The Royal College of Surgeons and the British Hernia Society report that 57 per cent of clinical commissioning groups (CCGs) are denying patients quick access to the procedure, despite surgery being the only curative treatment for patients with a groin hernia. A groin hernia can cause pain and lead to severe complications if untreated.
Approximately 78,733 groin hernia procedures were carried out in hospitals in England in 2016-17, with 3,700 of these patients having to be operated on in emergency because their symptoms were so serious. According to the two health bodies, if a patient is treated as an emergency the mortality rate is seven times higher than elective hernia surgery.

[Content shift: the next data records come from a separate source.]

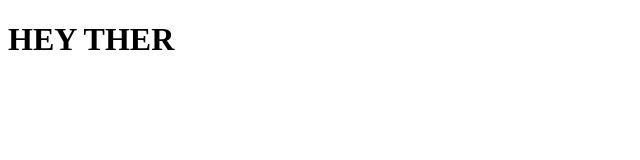
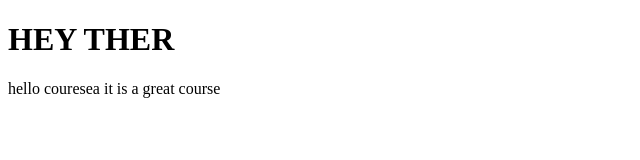
Before and after one commit to Vaish1996/Test, a plain HTML site: page site/index.html in a window 1280 px wide. Shown: the whole page, without its empty margins (0-640 px from the left). Drawn offline with Linux system fonts and the light colour scheme.

Commit message:
SMALL CHANGE

```diff
--- a/site/index.html
+++ b/site/index.html
@@ -5,6 +5,7 @@
 </head>
 <body>
 <h1>HEY THER </h1>
+<p>hello couresea it is a great course</p>
 
 </body>
 </html>
```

David Sanders of the British Hernia Society said: “The decision to operate should always be taken in consideration of the risks and benefits after full discussion with the patient. It is simply not acceptable to justify restrictive criteria as best practice. This denies patients access to a procedure that potentially limits pain and improves quality of life.
“Hernias do not increase in size in a smooth fashion, with some months seeing significant growth and others seeing limited or no growth. This makes it difficult to assess, using a blunt CCG policy, exactly when a patient may require surgery. Additionally, a patient may not have a history of incarceration but could still suffer from debilitating pain that can have an impact on his or her quality of life. The NHS has to be very clear about what it offers. Does it want a value for money service with quality and safety as a priority, or a rationed service that will inevitably put some patients at risk?"
Susan Hill, senior vice president of the Royal College of Surgeons, said: “It is an absolute disgrace that some patients have to demonstrate what could be a life-threatening complication of a hernia, which is one of the most straightforward surgical conditions to treat. Instead of asking patients to prove their pain, Ministers and NHS England should immediately intervene to allow patients to talk to their surgeon about whether they need an operation. Allowing commissioning groups, not patients with their surgeon, to make a decision to operate is putting patients at unnecessary risk of serious complications.”